Publisher: City Lights Books
A narrative history of America's deadliest episode of race riots and lynchings After World War I, black Americans fervently hoped for a new epoch of peace, prosperity, and equality. Black soldiers believed their participation in the fight to make the world safe for democracy finally earned them rights they had been promised since the close of the Civil War. Instead, an unprecedented wave of anti-black riots and lynchings swept the country for eight months. From April to November of 1919, the racial unrest rolled across the South into the North and the Midwest, even to the nation's capital. Millions of lives were disrupted, and hundreds of lives were lost. Blacks responded by fighting back with an intensity and determination never seen before. Red Summer is the first narrative history written about this epic encounter. Focusing on the worst riots and lynchings—including those in Chicago, Washington, D.C., Charleston, Omaha and Knoxville—Cameron McWhirter chronicles the mayhem, while also exploring the first stirrings of a civil rights movement that would transform American society forty years later.
The Summer of 1919 and the Awakening of Black America
Author: Cameron McWhirter
Publisher: Henry Holt and Company
Britain's youngest Michelin-starred chef shares over 100 unique seasonal recipes from his family farm and pub -- as well as stories and ideas about growing, foraging, and preserving. Tommy Banks is redefining food in a way that reverberates worldwide. With an approach to food that is above all local, Tommy celebrates key ingredients locally grown or foraged, preserved for later or eaten within days (or hours!) of harvest. The Black Swan is more than just award-winning food - it is about identity and rootedness mixed with creativity and eccentricity. Fervently seasonal, Tommy celebrates summer abundance and autumnal bounty, but he revels in winter's "hungry months." Other chefs pay lip service to the seasonal/local mantra, but Tommy embraces it heart, soul, and plate. Influenced by the rhythms of the land, he renames and redefines the seasons into three growing groups based on garden availability and shares creative recipes, preserving techniques, and ideas on using these 'root' ingredients all year round. Gems of simplicity share pages with more complex recipes. Beautifully photographed throughout the shifting seasons, the images showcase recipes, ingredients, and the landscape from which they hail.
Farm to Table Recipes from the Black Swan, a Restaurant in the English Countryside
Author: Tommy Banks
Publisher: Rizzoli International Publications
Driven home by grief, Cole returns to his family after being away for five years. He soon discovers that his brother, Joe, is locked in a bitter feud with a family who wants everything he's built for himself. As things begin to escalate and tempers start to flare, Cole finds himself pulled into a world of violence, hatred, and unchecked rage. There are no heroes. There are no villains. There is only the worst in us.

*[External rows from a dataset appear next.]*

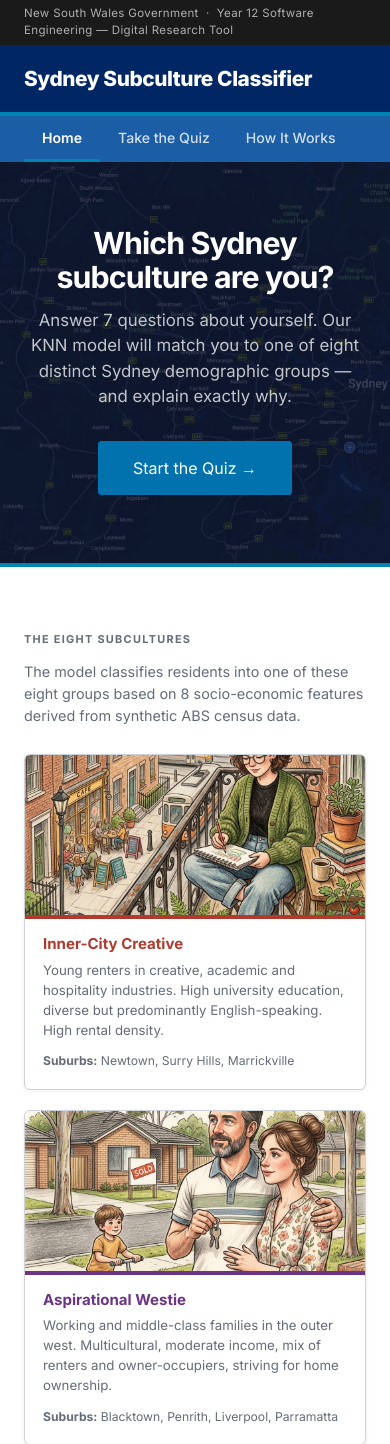
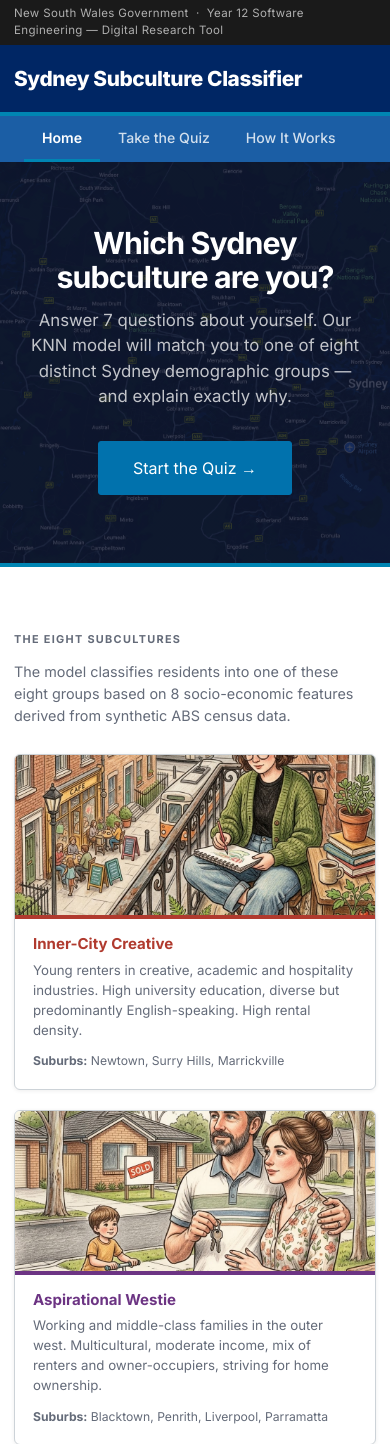
Before and after one commit to Richard-Johnson-Anglican-College/12SE_KNN_classifier, a Flask app: page / in a window 390 px wide. Shown: the top 1444 px of the page. Run offline with Flask 3, Linux system fonts and the light colour scheme; some libraries are stand-ins or nearby versions.

Commit message:
fix: overflow-x hidden, reduced mobile container padding, word-break on articles

```diff
--- a/static/style.css
+++ b/static/style.css
@@ -35,8 +35,10 @@
 }
 
 /* ── Layout ─────────────────────────────────────────────────────── */
+html, body { overflow-x: hidden; max-width: 100%; }
 .container { max-width: 1100px; margin: 0 auto; padding: 0 24px; }
 main { padding: 40px 0 72px; }
+article { overflow-wrap: break-word; word-break: break-word; }
 .form-card { max-width: 680px; }
 .page-heading { margin-bottom: 32px; }
 .page-heading h1 { color: var(--navy); margin-bottom: 8px; }
@@ -192,4 +194,6 @@ nav.main-nav .container { display: flex; padding: 0 24px; }
     .form-card { padding: 20px 16px; }
     .page-heading { padding: 28px 0 16px; }
     .page-heading h1 { font-size: 1.6rem; }
+    .container { padding: 0 14px; }
+    main { padding: 24px 0 48px; }
 }
```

Author: Elias Witherow
Publisher: Thought Catalog Books
Believing herself to be the only survivor of a nuclear war, Ann Burden greets a wandering stranger with excitement and suspicion. An ALA Notable Book & ALA Best Book for Young Adults. Reprint.
Author: Robert C. O'Brien
Publisher: Simon and Schuster
Category: Juvenile Fiction